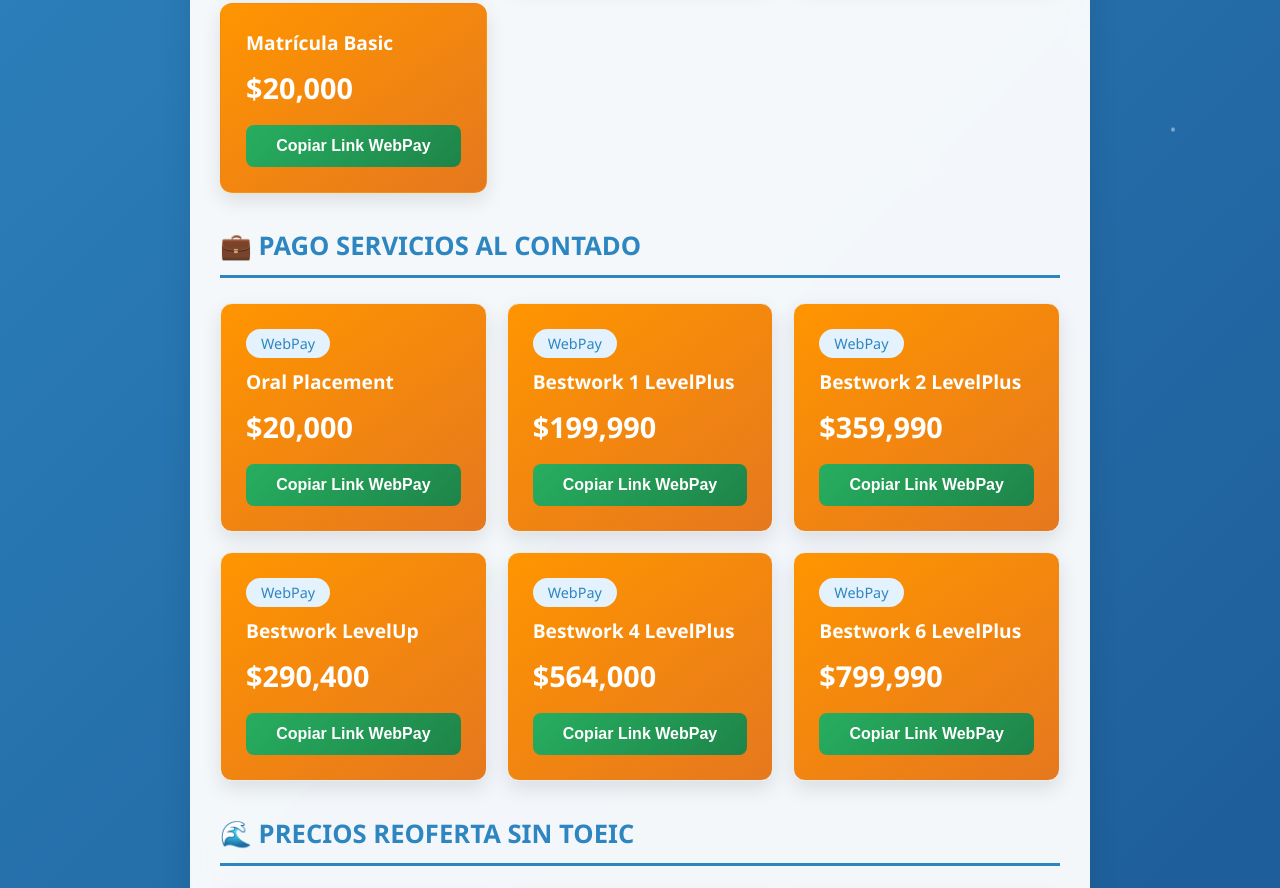
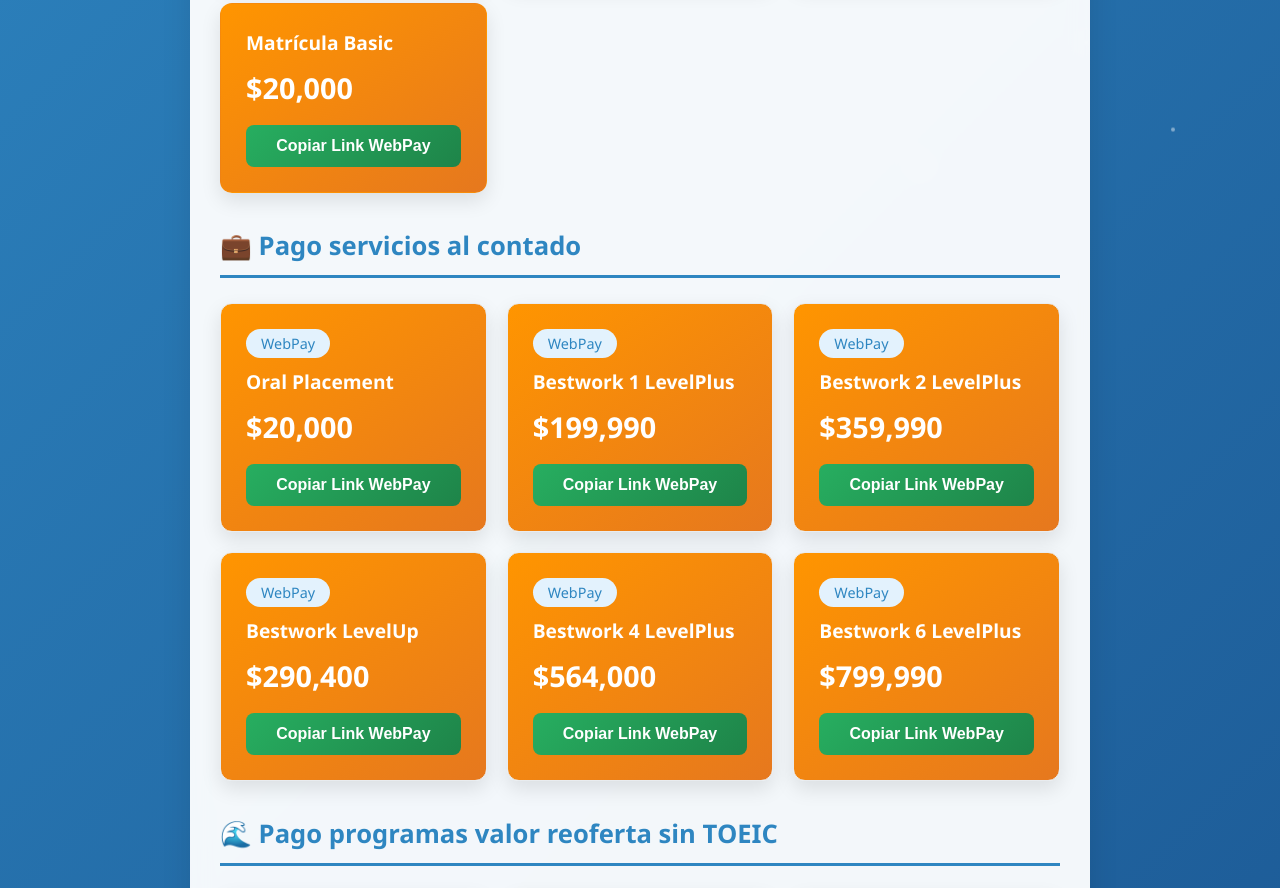
Before and after one commit to BestworkInstitute/pagosbestwork, a plain HTML site: page index.html in a window 1280 px wide. Shown: the part 562-1450 px from the top of the page. Drawn offline with Linux system fonts and the light colour scheme.

Commit message:
Update index.html

```diff
--- a/index.html
+++ b/index.html
@@ -283,7 +283,7 @@
 
         <!-- Bestwork WebPay -->
         <div class="payment-section">
-            <h2 class="section-title">💼 PAGO SERVICIOS AL CONTADO</h2>
+            <h2 class="section-title">💼 Pago servicios al contado</h2>
             <div class="payment-grid">
                 <div class="payment-card">
                     <div class="provider-badge webpay-badge">WebPay</div>
@@ -343,7 +343,7 @@
 
         <!-- Bestwork Flow -->
         <div class="payment-section">
-            <h2 class="section-title">🌊 PRECIOS REOFERTA SIN TOEIC</h2>
+            <h2 class="section-title">🌊 Pago programas valor reoferta sin TOEIC</h2>
             <div class="payment-grid">
                 <div class="payment-card">
                     <div class="provider-badge flow-badge">Flow</div>
```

=-=-=

◆ **WORK REQUIRED**
Produce an exact copy of every line above, with the images left out.

◆ **YOUR SOLUTION**
Before and after one commit to BestworkInstitute/pagosbestwork, a plain HTML site: page index.html in a window 1280 px wide. Shown: the part 562-1450 px from the top of the page. Drawn offline with Linux system fonts and the light colour scheme.

Commit message:
Update index.html

```diff
--- a/index.html
+++ b/index.html
@@ -283,7 +283,7 @@
 
         <!-- Bestwork WebPay -->
         <div class="payment-section">
-            <h2 class="section-title">💼 PAGO SERVICIOS AL CONTADO</h2>
+            <h2 class="section-title">💼 Pago servicios al contado</h2>
             <div class="payment-grid">
                 <div class="payment-card">
                     <div class="provider-badge webpay-badge">WebPay</div>
@@ -343,7 +343,7 @@
 
         <!-- Bestwork Flow -->
         <div class="payment-section">
-            <h2 class="section-title">🌊 PRECIOS REOFERTA SIN TOEIC</h2>
+            <h2 class="section-title">🌊 Pago programas valor reoferta sin TOEIC</h2>
             <div class="payment-grid">
                 <div class="payment-card">
                     <div class="provider-badge flow-badge">Flow</div>
```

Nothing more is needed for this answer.